- Lunenburg (Nova Scotia): Settled by German, Swiss, and French colonists, this tidy town is superbly situated on a hill flanked by two harbors, and it boasts some of the most unique and quietly extravagant architecture in the Maritimes. Bring your walking shoes for the hills.
- Victoria (Prince Edward Island): This tiny village west of Charlottetown is surrounded by fields of grain and potatoes, and hasn't changed all that much in the past, oh, 100 years or so. Try to time your visit to take in an evening show at the town's wonderfully old-fashioned playhouse.

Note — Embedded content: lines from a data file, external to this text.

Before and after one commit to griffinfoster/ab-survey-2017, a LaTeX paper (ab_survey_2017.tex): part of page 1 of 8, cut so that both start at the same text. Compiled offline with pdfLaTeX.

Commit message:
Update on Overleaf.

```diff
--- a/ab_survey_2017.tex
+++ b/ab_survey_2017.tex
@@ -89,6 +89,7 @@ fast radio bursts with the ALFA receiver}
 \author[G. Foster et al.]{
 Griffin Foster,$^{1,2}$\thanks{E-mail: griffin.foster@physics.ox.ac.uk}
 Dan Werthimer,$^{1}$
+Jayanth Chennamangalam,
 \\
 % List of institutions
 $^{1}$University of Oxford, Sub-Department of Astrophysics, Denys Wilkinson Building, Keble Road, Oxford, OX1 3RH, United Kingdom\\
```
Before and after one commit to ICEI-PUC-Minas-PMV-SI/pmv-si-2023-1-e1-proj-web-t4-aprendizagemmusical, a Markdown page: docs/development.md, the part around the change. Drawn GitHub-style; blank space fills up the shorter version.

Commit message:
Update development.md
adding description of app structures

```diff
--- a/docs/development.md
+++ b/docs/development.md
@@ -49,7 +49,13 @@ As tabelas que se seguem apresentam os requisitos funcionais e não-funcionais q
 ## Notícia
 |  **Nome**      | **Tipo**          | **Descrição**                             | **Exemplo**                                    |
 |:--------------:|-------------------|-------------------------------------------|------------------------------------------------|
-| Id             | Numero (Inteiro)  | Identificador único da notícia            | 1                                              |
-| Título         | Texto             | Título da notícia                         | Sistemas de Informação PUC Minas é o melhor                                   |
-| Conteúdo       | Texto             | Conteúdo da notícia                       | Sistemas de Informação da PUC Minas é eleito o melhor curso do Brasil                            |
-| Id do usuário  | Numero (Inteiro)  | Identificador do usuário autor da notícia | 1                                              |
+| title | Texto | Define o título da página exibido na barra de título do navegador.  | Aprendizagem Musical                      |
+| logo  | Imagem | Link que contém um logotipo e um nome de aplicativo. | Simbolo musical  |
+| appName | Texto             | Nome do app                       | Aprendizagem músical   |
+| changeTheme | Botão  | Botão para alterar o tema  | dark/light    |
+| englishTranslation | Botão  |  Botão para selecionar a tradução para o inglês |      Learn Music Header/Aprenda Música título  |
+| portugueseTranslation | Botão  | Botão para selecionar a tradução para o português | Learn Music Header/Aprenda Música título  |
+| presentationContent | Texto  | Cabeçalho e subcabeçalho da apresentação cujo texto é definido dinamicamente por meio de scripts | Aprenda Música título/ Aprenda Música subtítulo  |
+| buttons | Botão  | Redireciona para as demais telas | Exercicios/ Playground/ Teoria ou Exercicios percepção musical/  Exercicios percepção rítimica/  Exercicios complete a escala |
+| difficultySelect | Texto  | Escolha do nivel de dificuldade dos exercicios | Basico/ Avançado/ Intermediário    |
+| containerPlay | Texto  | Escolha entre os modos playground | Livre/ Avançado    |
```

- Trinity (Newfoundland): Three centuries ago, Trinity was among the most important ports in the New World, a place from which English merchants controlled the flow of goods into and out of the New World. This compact village has also been among the best in eastern Canada at preserving its past, and the architecture and perfect scale of the village is unmatched in the region.
- Twillingate (Newfoundland): This end-of-the-world village is located on and around the convoluted harbors and inlets of Newfoundland's north-central shore. At the mouth of Notre Dame bay, high headlands mark the way for incoming ships; walk out there and scan the horizon for whales and icebergs.
Note: This information was accurate when it was published, but can change without notice. Please be sure to confirm all rates and details directly with the companies in question before planning your trip.